**The problem:** Show, from the entries below, every line in which "margin" appears.
[Opening Excerpted data section]
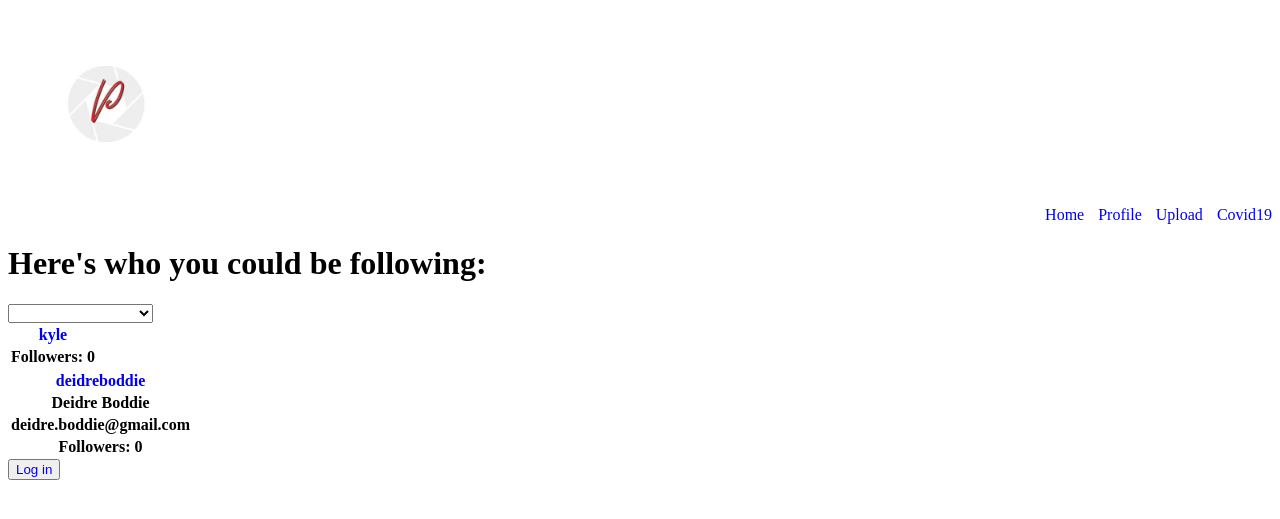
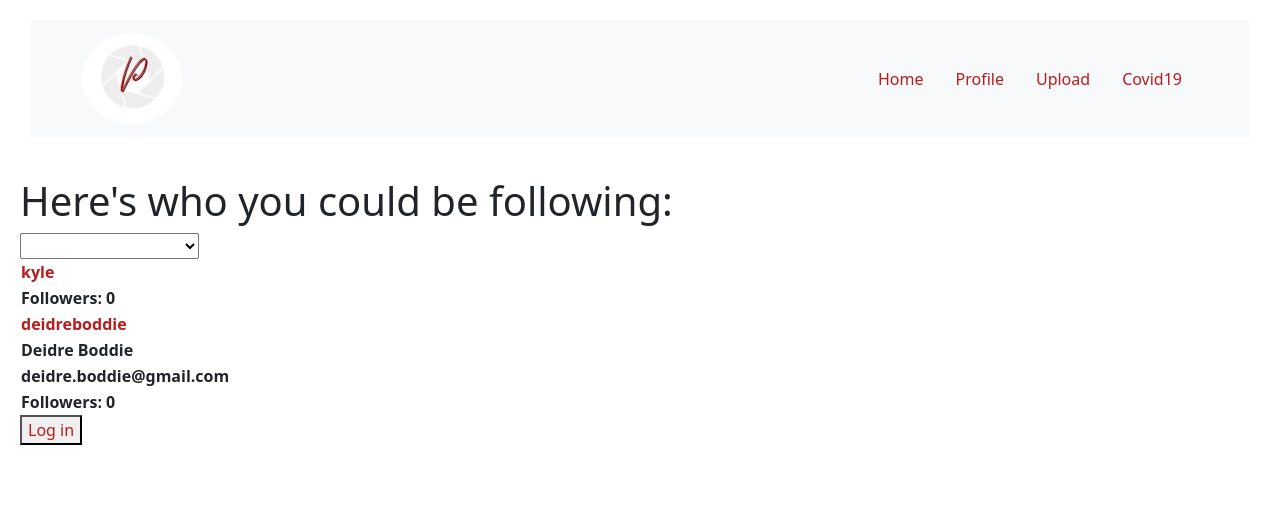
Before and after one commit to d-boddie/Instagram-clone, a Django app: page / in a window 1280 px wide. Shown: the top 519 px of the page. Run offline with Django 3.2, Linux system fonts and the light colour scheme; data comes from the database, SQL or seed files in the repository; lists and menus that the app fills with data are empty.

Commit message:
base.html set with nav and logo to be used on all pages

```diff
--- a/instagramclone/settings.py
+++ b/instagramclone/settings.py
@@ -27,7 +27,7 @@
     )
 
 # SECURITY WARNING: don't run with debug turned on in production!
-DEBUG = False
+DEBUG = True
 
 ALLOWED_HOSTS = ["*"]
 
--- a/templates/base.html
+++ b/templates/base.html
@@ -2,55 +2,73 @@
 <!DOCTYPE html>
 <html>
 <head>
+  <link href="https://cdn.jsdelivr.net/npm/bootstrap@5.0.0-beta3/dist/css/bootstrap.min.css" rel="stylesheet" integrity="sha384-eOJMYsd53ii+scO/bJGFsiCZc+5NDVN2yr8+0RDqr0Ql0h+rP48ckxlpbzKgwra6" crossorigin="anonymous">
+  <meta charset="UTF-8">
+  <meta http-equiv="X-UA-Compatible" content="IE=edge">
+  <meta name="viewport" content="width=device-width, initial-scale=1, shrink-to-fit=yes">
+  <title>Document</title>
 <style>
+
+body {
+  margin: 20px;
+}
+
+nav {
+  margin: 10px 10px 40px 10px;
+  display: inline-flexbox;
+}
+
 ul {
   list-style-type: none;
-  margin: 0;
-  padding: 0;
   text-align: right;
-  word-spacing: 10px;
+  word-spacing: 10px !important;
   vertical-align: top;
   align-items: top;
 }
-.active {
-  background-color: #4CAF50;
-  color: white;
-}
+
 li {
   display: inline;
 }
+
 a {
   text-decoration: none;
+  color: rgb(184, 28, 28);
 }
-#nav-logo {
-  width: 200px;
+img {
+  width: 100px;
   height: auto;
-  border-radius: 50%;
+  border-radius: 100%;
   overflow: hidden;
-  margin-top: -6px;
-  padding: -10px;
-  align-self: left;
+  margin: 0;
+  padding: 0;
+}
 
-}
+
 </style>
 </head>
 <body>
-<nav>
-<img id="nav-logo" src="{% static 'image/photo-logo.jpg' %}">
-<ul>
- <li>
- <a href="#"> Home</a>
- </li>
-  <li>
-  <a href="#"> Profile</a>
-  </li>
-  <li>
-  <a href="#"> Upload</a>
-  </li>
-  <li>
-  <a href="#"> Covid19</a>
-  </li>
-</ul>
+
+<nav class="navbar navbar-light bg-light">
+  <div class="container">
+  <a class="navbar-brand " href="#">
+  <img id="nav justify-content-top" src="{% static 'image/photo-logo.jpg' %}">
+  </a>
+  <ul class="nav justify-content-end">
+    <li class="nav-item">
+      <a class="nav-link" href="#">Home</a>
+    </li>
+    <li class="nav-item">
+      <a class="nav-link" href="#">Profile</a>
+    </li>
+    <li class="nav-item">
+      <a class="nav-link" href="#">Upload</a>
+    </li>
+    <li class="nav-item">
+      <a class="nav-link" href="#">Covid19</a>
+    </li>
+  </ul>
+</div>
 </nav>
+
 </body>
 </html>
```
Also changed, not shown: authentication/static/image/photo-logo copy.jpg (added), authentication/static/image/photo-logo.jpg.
[Closing Excerpted data section]
[Opening Excerpted data section]
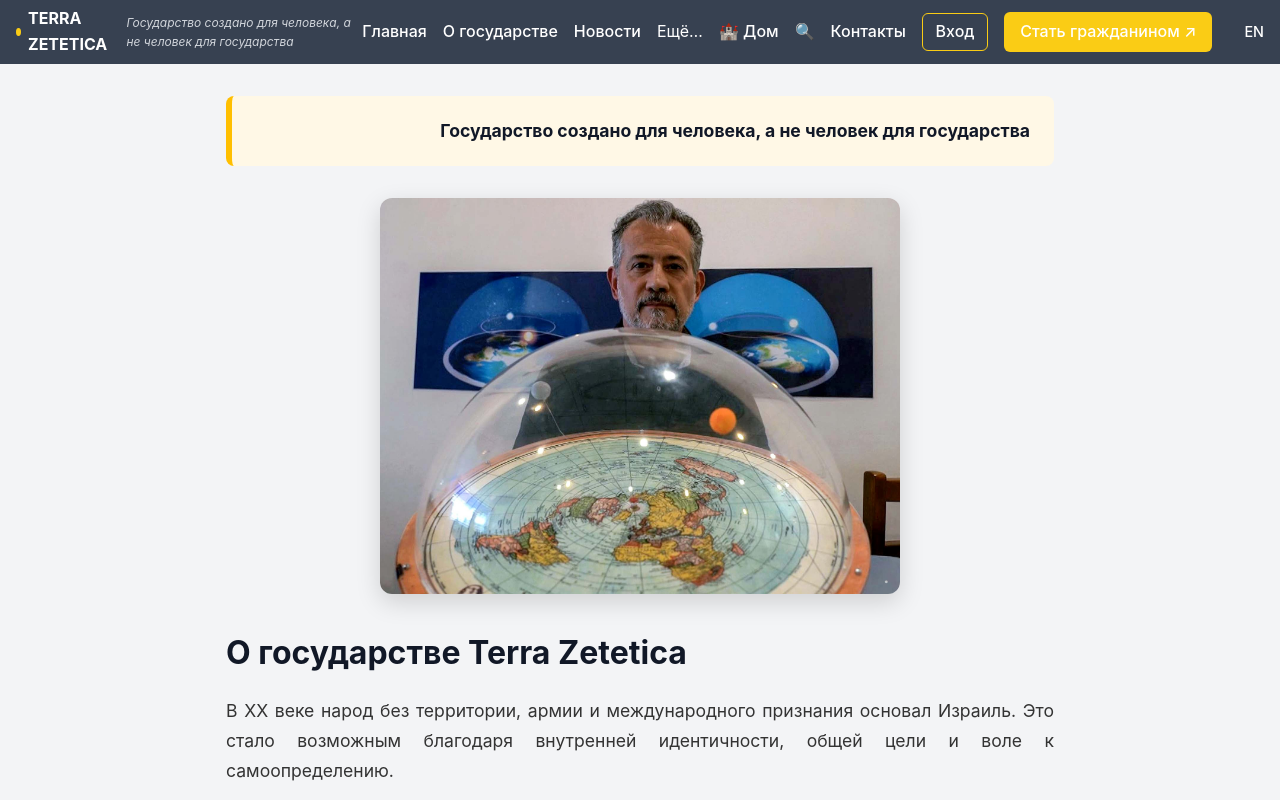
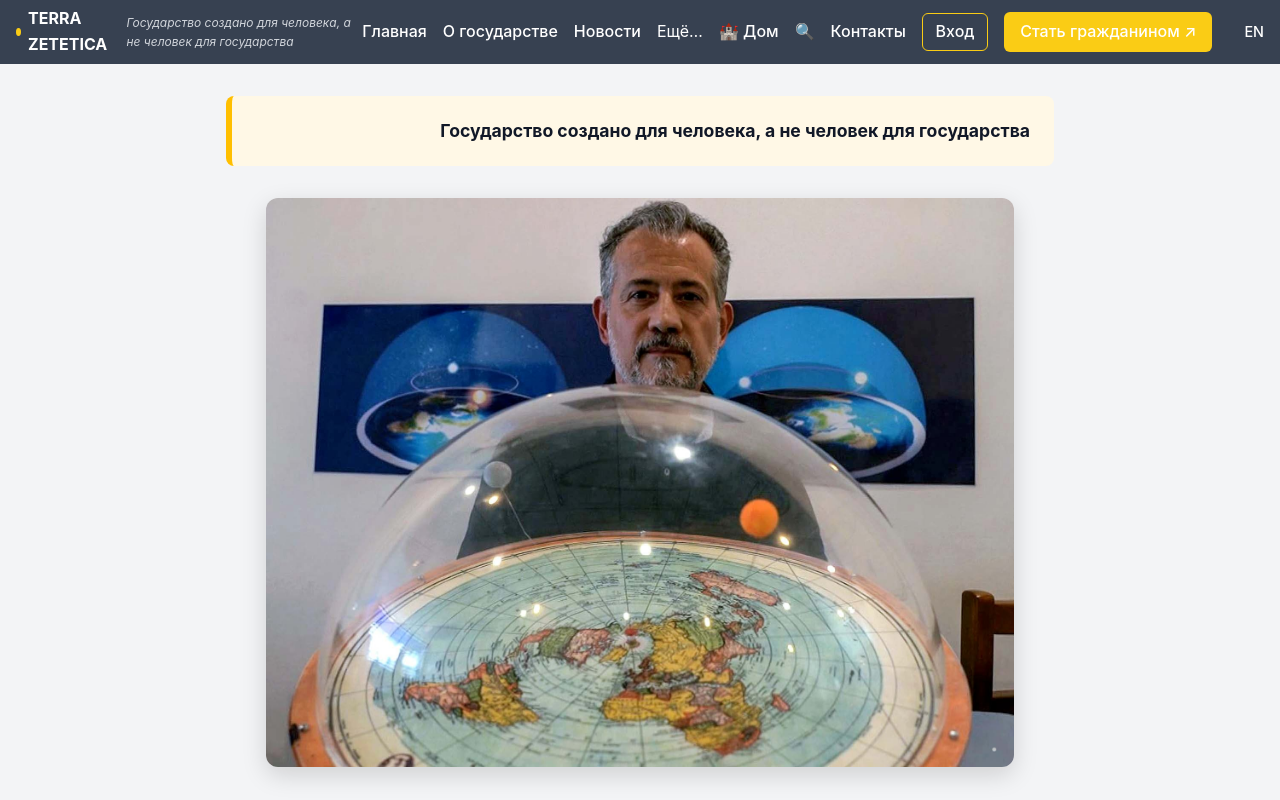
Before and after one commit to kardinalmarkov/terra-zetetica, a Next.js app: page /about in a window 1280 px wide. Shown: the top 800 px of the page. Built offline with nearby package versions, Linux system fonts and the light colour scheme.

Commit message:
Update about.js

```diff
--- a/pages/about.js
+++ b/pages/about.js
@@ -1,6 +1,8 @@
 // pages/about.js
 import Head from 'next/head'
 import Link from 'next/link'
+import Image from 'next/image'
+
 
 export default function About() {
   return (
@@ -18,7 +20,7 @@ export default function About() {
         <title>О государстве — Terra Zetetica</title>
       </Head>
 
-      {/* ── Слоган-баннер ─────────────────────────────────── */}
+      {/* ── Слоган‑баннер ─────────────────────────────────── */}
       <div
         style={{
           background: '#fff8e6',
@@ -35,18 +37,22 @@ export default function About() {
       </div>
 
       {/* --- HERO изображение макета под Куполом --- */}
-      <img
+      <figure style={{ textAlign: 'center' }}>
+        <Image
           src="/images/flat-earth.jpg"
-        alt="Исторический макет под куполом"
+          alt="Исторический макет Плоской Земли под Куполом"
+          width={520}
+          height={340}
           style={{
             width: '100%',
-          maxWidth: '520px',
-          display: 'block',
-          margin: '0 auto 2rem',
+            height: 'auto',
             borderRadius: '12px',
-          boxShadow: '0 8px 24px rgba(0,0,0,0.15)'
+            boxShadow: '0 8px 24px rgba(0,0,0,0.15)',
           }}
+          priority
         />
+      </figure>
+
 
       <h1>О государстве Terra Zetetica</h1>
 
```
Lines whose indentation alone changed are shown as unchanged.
[Closing Excerpted data section]
[Opening Excerpted data section]
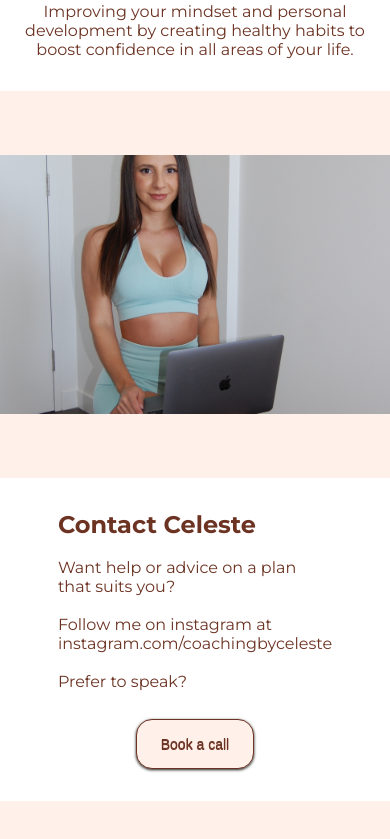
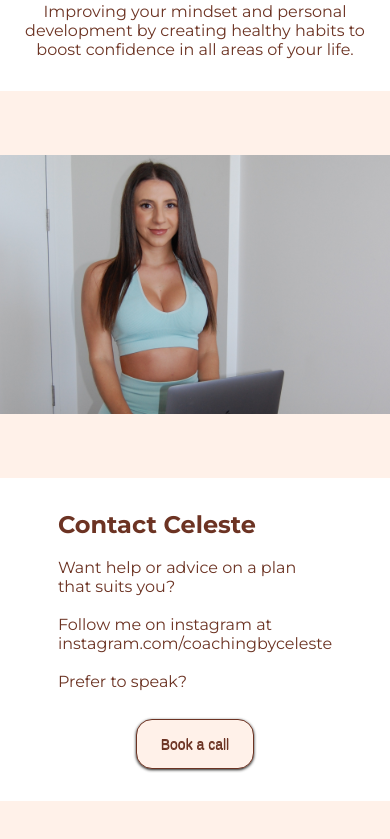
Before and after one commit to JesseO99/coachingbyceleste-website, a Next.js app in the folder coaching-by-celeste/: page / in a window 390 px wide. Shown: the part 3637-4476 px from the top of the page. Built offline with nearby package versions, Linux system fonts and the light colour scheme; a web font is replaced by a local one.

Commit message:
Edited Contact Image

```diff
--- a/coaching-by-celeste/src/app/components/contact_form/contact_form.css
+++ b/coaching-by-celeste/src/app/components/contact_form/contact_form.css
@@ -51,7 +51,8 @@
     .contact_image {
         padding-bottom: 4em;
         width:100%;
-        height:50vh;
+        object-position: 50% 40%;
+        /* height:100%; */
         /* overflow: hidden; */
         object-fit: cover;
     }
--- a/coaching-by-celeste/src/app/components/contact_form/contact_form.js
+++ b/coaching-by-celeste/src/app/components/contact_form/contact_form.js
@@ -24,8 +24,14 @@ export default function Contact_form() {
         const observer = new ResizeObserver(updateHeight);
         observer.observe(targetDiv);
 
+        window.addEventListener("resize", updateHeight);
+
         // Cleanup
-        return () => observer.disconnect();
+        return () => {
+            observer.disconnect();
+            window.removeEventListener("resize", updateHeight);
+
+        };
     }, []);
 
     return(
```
[Closing Excerpted data section]
**Task result:**
+  margin: 20px;
+  margin: 10px 10px 40px 10px;
-  margin: 0;
-  margin-top: -6px;
+  margin: 0;
-          margin: '0 auto 2rem',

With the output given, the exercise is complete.